**What needs to be done:** Every line in the data below that has the word "package" should be returned.

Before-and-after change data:

[Start of Attachment]

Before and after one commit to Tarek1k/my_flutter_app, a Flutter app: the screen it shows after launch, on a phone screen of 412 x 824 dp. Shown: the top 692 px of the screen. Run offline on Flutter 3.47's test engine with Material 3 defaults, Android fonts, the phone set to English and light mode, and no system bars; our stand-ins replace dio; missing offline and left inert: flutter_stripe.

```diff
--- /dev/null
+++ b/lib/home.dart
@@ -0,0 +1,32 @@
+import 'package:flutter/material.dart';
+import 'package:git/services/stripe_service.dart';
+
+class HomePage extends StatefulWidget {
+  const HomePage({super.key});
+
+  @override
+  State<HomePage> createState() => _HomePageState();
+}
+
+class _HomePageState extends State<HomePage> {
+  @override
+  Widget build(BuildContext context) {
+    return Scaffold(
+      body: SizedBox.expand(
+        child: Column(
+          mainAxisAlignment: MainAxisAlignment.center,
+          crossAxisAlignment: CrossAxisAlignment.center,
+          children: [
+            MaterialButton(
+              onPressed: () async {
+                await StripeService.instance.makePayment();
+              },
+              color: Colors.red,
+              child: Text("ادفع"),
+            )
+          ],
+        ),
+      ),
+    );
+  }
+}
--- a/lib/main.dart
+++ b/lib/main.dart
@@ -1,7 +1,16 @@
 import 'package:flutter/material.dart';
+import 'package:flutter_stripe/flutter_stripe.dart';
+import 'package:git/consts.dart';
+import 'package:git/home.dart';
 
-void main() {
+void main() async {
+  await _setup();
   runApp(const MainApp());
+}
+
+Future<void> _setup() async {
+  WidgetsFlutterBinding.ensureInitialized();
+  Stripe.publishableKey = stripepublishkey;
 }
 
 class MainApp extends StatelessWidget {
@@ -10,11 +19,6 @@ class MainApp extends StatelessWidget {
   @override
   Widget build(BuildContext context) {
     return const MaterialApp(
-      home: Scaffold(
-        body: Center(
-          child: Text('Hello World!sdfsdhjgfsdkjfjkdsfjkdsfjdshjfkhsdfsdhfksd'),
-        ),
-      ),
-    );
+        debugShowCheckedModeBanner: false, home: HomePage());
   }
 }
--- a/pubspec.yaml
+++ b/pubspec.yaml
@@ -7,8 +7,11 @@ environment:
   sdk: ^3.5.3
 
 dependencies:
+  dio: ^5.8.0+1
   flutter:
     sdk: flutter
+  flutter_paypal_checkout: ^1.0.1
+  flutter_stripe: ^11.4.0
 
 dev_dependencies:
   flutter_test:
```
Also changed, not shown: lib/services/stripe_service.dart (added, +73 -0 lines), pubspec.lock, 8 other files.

[End of Attachment]

**Response:**
+import 'package:flutter/material.dart';
+import 'package:git/services/stripe_service.dart';
 import 'package:flutter/material.dart';
+import 'package:flutter_stripe/flutter_stripe.dart';
+import 'package:git/consts.dart';
+import 'package:git/home.dart';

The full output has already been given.